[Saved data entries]
┏━━

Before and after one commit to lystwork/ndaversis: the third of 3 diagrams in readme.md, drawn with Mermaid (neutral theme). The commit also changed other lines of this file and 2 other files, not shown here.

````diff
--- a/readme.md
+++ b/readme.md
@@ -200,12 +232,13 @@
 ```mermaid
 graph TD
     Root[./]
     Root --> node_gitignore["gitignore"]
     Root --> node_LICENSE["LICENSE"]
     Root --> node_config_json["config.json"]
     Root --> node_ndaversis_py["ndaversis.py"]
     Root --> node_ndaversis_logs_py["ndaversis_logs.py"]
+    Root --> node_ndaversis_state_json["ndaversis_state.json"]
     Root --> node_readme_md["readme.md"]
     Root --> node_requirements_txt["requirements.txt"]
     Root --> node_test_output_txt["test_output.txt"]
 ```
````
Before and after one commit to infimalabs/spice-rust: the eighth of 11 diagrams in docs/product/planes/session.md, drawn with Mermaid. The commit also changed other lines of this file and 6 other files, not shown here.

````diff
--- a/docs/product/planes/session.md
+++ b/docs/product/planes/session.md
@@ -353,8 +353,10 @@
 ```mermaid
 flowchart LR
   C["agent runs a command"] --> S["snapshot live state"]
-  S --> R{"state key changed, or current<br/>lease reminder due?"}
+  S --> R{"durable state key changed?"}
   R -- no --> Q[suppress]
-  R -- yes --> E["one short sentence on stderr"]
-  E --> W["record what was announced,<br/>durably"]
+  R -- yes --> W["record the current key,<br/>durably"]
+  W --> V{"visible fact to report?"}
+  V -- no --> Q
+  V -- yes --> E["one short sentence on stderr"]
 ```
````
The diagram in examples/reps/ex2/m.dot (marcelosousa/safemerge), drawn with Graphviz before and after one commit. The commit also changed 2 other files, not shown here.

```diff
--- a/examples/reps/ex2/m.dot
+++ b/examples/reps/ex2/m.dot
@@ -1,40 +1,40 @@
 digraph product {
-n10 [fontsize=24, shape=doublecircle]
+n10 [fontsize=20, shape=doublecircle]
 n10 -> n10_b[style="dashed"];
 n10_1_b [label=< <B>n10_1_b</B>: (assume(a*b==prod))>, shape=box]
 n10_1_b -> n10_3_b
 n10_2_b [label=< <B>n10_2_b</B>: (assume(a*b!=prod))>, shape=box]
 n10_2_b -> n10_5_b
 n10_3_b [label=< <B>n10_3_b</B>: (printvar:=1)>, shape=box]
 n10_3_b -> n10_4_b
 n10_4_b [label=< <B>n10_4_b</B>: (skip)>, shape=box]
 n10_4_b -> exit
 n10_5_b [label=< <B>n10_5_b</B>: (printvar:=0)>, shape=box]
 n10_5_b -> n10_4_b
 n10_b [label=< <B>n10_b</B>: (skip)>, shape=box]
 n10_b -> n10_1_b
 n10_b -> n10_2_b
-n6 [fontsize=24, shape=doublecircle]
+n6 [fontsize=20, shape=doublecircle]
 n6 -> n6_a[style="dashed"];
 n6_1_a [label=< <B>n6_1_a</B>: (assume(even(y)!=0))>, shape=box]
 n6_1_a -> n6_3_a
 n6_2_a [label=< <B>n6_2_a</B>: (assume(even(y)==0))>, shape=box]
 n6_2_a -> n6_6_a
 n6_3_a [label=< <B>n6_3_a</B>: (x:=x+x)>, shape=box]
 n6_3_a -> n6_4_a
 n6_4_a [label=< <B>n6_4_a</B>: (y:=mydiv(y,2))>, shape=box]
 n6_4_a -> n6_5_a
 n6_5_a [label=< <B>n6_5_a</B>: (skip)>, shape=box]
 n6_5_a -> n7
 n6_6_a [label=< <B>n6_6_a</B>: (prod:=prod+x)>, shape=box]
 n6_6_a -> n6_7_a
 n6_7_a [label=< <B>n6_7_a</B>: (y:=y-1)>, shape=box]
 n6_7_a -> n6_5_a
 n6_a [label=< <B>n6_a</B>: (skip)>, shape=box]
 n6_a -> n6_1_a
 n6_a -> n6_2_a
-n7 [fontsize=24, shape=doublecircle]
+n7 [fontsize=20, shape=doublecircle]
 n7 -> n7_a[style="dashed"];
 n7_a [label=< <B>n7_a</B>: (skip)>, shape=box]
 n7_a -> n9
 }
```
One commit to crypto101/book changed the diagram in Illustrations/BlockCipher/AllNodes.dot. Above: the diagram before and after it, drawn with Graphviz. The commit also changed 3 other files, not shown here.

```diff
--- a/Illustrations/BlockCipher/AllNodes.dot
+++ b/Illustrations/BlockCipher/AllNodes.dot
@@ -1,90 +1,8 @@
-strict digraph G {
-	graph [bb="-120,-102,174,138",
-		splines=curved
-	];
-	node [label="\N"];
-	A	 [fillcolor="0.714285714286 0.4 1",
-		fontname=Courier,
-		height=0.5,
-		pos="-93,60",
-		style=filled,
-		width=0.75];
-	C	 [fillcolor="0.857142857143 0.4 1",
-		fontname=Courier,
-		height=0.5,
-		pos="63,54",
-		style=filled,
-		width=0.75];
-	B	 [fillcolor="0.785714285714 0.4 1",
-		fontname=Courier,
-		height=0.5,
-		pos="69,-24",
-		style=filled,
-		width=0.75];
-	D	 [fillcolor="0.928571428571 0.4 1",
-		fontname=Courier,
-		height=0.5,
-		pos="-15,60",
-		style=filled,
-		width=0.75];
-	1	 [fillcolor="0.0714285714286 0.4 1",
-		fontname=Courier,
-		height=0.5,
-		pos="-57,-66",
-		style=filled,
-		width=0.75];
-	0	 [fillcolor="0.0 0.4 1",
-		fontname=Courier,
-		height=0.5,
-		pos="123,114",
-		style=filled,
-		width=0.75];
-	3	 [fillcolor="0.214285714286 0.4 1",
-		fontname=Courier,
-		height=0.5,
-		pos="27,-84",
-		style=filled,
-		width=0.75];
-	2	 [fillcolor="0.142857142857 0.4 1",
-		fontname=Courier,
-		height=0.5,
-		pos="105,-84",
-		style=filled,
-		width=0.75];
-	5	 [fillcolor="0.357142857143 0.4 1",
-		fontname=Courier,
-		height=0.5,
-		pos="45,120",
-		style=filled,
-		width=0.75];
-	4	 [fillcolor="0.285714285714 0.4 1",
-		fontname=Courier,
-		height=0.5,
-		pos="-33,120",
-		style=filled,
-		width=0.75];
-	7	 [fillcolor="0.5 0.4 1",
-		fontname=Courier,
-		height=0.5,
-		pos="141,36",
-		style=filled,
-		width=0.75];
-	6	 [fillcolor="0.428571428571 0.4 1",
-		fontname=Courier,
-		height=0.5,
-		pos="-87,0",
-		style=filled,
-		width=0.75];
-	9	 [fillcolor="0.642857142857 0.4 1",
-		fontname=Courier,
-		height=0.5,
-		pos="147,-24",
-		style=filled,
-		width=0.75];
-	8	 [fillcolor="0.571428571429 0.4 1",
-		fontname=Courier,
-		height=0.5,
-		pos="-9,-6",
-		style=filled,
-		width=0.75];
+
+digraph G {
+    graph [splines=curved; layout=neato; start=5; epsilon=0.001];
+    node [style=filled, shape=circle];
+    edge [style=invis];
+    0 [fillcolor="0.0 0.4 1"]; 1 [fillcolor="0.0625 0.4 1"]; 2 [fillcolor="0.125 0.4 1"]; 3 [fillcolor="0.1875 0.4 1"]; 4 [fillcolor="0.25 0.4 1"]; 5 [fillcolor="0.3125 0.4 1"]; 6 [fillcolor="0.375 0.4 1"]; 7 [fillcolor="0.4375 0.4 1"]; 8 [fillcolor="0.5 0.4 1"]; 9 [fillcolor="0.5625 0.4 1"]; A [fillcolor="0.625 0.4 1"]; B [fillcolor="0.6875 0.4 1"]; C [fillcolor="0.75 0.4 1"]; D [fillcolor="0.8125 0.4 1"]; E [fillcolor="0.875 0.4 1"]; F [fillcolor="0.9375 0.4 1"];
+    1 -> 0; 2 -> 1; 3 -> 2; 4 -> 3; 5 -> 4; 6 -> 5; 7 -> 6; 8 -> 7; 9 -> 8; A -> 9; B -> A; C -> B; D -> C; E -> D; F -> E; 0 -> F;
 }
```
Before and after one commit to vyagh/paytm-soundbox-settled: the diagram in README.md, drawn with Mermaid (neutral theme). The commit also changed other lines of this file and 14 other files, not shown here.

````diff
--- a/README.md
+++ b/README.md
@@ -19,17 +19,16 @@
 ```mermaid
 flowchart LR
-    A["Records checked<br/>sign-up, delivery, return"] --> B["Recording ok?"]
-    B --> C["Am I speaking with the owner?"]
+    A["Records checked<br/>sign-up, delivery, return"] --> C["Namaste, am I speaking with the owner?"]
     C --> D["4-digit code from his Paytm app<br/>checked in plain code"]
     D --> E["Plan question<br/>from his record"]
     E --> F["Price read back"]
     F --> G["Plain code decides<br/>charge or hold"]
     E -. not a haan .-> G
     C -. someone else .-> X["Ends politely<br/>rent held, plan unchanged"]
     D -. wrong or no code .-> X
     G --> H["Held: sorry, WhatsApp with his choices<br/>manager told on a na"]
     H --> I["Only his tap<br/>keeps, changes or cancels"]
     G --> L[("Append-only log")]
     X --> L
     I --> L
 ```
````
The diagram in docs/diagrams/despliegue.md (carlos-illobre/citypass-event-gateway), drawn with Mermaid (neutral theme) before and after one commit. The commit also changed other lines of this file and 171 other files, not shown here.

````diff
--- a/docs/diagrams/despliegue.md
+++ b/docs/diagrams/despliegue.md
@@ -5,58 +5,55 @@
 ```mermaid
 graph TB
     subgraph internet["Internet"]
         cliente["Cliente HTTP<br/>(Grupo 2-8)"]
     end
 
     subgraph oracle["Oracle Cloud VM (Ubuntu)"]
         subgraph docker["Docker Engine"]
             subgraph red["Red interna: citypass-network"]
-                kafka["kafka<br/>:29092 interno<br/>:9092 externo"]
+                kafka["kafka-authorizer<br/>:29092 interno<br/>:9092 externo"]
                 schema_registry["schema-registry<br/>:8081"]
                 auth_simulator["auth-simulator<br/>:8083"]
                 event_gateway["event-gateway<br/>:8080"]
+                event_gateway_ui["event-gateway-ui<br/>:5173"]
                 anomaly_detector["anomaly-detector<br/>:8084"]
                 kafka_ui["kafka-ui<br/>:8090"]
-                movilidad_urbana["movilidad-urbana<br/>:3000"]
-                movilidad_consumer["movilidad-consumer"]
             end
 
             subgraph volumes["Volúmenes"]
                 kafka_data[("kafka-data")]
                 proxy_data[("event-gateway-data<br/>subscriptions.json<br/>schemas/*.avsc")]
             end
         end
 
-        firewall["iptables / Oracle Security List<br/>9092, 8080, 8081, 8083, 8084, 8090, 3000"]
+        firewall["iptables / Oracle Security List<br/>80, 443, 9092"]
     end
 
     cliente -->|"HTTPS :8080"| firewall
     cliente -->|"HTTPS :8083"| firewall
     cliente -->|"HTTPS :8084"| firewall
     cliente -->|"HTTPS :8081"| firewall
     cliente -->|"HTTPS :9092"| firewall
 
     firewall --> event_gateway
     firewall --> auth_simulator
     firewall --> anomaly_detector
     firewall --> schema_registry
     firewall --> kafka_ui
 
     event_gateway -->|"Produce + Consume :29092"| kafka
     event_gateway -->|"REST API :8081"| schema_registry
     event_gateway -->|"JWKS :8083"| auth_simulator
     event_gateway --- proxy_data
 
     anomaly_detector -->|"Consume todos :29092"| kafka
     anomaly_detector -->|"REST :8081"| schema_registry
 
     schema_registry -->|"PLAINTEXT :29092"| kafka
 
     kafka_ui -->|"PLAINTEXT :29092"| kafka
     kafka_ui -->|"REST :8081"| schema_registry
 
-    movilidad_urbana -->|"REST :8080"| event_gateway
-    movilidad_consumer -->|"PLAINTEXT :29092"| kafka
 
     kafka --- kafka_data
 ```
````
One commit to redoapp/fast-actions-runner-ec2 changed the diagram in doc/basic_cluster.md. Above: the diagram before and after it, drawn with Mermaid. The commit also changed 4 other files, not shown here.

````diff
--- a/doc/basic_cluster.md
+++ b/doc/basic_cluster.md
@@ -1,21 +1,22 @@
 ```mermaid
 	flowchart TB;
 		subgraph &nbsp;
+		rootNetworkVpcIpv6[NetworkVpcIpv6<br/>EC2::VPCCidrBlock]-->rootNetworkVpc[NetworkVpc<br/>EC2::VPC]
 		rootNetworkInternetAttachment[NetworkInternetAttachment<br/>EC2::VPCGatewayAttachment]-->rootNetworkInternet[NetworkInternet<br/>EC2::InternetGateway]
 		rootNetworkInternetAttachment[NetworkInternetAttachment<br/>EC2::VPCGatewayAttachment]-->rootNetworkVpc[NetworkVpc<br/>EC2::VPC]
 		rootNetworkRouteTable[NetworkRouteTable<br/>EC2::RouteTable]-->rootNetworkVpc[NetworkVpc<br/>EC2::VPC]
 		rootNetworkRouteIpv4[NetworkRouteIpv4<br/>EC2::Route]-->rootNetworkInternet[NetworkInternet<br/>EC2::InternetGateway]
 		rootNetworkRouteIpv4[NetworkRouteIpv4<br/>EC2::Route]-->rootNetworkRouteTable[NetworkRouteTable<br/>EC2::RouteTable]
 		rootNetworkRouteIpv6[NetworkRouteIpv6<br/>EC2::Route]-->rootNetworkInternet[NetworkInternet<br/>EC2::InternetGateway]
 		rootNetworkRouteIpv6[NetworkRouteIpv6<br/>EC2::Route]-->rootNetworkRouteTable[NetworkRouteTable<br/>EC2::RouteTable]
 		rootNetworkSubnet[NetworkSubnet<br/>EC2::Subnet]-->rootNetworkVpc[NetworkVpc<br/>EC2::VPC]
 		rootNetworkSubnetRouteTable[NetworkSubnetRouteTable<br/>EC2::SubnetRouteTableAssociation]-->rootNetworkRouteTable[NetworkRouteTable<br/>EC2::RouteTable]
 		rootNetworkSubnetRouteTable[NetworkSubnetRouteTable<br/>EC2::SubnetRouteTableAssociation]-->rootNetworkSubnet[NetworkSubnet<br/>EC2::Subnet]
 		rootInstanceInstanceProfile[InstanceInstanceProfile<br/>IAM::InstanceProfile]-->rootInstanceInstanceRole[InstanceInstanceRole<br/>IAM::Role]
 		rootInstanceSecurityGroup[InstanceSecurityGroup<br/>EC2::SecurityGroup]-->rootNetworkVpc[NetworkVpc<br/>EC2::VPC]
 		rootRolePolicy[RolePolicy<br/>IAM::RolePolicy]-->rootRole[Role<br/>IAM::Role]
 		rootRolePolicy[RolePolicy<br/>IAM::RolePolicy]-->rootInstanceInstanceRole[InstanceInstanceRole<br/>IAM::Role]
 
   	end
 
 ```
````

┗━━

## ACTION ITEM:
Among the records, find all lines that include the string "firewall" and return them.

## ANSWER FOR THE TASK:
-        firewall["iptables / Oracle Security List<br/>9092, 8080, 8081, 8083, 8084, 8090, 3000"]
+        firewall["iptables / Oracle Security List<br/>80, 443, 9092"]
     cliente -->|"HTTPS :8080"| firewall
     cliente -->|"HTTPS :8083"| firewall
     cliente -->|"HTTPS :8084"| firewall
     cliente -->|"HTTPS :8081"| firewall
     cliente -->|"HTTPS :9092"| firewall
     firewall --> event_gateway
     firewall --> auth_simulator
     firewall --> anomaly_detector
     firewall --> schema_registry
     firewall --> kafka_ui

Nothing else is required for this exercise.